For nearly four months, residents of the Fort Myers Yacht Basin expressed concerns over the redevelopment of the marina. Residents nearly exhausted every form of protest against Suntex Marina, the developer in current negotiations with the city.
From red signs and shirts that read “STOP SUNTEX” to waiting five hours to speak by the dozens at multiple city council meetings, residents of the yacht basin heard their questions answered by Suntex leadership Monday night.
About four dozen residents attended a public forum hosted by Wilbur Smith Law Firm, representing Suntex, and Suntex leadership at the Collaboratory. The purpose of the event was for the community to hear from the developer about what it plans to do with the yacht basin.
The issue of where live-a-boards would go during and after construction was a looming question the residents had, as many fear not having a place to live and feel uncertainty around lease renewal and future rates.
“Many of the concerned citizens here are concerned mostly because of where they’re going to be if construction starts, what’s going to happen and how much rates are going to go up,” said Ruth Diaz, a six-year resident at the yacht basin and four-year employee at the marina. “Are you guys going to work with all of us to try to make this work?”
David Filler, partner and head of investments for Florida and the Southeast at Suntex, said the company has no prohibitions against live-a-boards. Sam Chavers, senior vice president of operations for Suntex, echoed Filler’s response.
“Live-a-boards are a common item in our industry,” said Chavers, who has taken over 25 separate marinas with Suntex in the last six years. “We work with them. Not one time have we come in and asked someone to leave for some arbitrary reason.”
Leadership said the only way someone gets kicked out is for not being compliant with rules, regulations and lease terms. As for residents not being able to renew their leases, some of which are up next month, it was said to be common practice.
“It is extremely common for anybody that owns real estate, that is either selling it or going to put up on a long-term lease like in this case, to not encumber the property during any type of negotiating period so that the new lessee can come in and do that directly with the tenants,” Attorney Sawyer Smith said. “I represent them here. There’s never once ever been a discussion about eviction or about how we transition anybody out.”
Slip fees and rates have not yet been determined but are expected to be at the local market rate between $16 to $22 per foot, ensuring there will be an increase from the current $12 per foot residents pay now.
“Every marina is different, and each market is different,” Filler said. “We can never charge more than market rate and market rate is not only a function of the general market, but the quality of the product that you’re offering.”
Suntex has a marina in Fort Myers Beach, Snook Bight Marina, charging $20 per foot.
Residents of the yacht basin felt left out of the request for proposal process, many admitting to having some hostility toward council members whom they felt did not do their due diligence surrounding the yacht basin.
“This is a fair meeting tonight, you’re getting a little heat because nobody’s had the chance to vent,” said Randy Blakesley, a one-year resident of the yacht basin and five-year boat owner on the marina. “It’s not a dig at any one company.
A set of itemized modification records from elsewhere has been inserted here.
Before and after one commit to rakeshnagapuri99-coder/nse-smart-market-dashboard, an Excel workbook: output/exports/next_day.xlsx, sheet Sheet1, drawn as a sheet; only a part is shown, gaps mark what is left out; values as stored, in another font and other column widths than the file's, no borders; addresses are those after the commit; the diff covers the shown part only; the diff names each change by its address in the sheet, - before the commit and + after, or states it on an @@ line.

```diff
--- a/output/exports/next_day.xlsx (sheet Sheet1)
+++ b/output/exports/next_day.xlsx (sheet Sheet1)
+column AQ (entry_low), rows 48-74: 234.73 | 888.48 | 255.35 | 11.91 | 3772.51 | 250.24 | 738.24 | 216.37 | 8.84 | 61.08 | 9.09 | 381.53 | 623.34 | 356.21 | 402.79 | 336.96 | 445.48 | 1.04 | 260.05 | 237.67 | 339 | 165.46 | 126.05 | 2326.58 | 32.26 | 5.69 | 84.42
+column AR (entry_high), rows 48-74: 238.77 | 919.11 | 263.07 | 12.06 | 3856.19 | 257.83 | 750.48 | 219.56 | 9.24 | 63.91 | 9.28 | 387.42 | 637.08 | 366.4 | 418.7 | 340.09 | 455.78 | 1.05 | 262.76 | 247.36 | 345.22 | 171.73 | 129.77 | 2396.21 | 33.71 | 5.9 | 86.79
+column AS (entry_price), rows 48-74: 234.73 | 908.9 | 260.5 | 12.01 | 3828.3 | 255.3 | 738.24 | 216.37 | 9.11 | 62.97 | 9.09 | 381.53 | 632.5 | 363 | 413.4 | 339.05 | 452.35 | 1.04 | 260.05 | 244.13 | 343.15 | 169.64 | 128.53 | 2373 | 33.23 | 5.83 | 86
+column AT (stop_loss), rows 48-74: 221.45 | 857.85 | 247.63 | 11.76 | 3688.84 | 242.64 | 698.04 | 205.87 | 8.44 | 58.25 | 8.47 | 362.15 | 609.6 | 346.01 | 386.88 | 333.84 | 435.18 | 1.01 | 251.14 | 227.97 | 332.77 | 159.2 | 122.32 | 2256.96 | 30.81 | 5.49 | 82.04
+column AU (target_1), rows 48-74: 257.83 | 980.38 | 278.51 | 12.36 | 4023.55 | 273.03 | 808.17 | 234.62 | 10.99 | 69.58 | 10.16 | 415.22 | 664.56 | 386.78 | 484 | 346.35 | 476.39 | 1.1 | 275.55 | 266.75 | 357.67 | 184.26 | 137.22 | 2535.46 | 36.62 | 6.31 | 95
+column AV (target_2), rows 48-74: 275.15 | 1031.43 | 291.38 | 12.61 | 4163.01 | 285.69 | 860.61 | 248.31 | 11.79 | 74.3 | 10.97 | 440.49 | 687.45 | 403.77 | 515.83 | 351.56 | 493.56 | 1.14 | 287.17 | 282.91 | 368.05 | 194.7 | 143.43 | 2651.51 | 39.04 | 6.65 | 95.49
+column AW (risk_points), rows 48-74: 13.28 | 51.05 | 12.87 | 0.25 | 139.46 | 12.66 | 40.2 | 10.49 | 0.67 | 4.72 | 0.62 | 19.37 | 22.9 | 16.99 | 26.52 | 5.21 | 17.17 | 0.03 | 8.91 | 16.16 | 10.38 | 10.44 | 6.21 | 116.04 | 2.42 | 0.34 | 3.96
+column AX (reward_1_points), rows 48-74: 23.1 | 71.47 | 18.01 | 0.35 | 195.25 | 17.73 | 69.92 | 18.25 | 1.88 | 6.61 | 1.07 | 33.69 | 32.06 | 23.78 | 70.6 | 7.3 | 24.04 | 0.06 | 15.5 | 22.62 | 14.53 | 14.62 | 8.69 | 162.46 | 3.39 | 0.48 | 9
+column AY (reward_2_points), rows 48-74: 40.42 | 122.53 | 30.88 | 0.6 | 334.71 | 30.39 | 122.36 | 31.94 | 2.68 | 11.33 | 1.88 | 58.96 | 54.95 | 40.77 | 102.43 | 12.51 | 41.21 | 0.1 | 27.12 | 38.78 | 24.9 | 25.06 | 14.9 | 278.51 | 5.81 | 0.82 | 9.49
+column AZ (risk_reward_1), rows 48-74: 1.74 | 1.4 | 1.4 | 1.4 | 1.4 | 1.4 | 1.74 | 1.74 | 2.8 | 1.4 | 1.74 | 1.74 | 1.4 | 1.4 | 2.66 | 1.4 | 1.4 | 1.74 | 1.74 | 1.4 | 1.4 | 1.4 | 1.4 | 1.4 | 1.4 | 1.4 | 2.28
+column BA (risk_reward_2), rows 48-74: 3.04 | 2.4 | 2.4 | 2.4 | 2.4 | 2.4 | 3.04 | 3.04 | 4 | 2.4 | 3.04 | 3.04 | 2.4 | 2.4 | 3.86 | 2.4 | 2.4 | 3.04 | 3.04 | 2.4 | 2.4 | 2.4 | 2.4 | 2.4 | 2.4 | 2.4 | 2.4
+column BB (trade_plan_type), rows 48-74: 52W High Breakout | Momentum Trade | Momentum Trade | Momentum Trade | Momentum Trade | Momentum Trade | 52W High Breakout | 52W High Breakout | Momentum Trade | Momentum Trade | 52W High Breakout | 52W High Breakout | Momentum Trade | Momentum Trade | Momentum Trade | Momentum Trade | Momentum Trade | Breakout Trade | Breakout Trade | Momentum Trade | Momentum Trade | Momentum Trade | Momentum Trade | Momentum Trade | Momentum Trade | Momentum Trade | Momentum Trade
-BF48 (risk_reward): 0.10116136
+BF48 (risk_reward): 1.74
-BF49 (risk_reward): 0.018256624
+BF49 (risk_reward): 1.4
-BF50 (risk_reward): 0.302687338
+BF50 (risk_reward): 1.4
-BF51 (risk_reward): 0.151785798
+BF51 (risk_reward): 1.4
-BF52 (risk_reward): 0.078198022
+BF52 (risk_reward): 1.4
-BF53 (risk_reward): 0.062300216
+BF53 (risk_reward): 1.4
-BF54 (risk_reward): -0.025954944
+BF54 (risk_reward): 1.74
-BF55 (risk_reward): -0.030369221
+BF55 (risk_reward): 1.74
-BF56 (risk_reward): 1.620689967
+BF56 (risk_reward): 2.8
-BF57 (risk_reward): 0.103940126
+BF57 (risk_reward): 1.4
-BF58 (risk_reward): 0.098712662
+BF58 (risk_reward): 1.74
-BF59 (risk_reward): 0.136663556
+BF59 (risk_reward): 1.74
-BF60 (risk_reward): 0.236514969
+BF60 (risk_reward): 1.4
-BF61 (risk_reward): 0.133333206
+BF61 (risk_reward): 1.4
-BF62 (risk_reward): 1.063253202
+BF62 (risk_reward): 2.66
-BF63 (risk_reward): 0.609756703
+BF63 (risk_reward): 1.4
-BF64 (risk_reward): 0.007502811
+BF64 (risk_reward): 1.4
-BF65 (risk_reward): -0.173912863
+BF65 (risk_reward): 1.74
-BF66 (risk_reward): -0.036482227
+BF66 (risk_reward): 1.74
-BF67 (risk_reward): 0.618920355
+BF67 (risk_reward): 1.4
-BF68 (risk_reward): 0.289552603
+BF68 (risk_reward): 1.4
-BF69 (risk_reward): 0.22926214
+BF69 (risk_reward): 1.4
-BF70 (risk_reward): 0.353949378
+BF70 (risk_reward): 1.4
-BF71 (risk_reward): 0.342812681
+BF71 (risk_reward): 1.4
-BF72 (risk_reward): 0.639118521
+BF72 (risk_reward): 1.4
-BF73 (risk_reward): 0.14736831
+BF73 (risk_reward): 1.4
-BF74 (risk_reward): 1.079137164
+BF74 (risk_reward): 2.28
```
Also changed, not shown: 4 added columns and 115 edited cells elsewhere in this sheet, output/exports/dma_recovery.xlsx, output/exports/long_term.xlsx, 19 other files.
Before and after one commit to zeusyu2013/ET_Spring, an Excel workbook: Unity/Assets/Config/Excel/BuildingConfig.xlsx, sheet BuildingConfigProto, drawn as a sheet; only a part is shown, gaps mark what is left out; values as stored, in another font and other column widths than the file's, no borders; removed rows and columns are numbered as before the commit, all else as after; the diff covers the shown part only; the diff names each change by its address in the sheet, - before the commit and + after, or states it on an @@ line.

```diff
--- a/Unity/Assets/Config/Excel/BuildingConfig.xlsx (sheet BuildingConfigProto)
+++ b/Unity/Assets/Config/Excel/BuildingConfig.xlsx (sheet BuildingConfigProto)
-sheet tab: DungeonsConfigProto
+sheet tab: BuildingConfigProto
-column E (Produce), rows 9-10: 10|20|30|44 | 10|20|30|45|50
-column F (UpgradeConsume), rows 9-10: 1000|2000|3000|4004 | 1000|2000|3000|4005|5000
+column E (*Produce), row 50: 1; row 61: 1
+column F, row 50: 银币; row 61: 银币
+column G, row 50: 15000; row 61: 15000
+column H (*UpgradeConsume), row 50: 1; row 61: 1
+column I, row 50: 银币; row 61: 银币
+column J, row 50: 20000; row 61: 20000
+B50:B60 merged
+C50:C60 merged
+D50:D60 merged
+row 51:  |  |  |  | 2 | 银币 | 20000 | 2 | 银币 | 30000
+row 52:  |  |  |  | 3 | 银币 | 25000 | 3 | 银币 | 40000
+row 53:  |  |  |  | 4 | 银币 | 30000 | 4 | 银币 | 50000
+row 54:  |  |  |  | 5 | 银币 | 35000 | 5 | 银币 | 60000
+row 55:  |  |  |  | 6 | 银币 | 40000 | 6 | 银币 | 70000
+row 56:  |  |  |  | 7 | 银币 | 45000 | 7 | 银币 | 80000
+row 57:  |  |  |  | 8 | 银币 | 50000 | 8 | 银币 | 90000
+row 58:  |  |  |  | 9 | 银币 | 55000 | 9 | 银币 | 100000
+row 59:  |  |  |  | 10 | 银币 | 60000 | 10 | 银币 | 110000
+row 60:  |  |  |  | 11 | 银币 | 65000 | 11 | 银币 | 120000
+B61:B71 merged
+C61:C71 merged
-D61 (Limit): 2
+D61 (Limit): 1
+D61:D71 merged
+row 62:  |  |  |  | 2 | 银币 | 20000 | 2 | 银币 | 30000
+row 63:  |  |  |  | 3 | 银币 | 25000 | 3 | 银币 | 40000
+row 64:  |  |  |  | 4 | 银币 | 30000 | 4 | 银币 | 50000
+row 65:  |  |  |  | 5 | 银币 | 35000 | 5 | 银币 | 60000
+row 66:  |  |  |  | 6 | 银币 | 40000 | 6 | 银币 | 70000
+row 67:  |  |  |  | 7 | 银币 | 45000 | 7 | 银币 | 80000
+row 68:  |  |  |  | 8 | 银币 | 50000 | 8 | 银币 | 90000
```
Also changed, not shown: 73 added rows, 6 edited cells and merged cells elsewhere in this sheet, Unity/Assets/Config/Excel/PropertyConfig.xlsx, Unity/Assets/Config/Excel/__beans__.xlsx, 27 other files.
We didn’t feel the city did their due diligence and did a good assessment of slip availability, utilization or what was going on, and all of the sudden, this thing is way down the road and residents don’t even know what’s happened.”
Smith consistently reminded attendees of the public forum that the redevelopment of the marina came from the city when they released a request for proposal.
“The city has gone through its financial problems,” Smith said. “Right now, if you go through the books, we don’t have it insured. We can’t afford this. So, the city decided to issue an RFP and these guys have answered it based on the council’s request.”
Suntex has the capital to move the project forward without additional funding and relieving the city of its $2.3 million debt on the marina.
“This is a great opportunity to really improve this area and activate the waterfront and make it a destination for everybody,” Filler said. “That ability to almost create something that’s raw and mold it into something that we hope can be a really exciting trophy piece for the portfolio and for the city of Fort Myers.”
Negotiations for the project are ongoing. If it moves forward, it’s expected to take between three to four years to complete, beginning with permitting and ending with construction.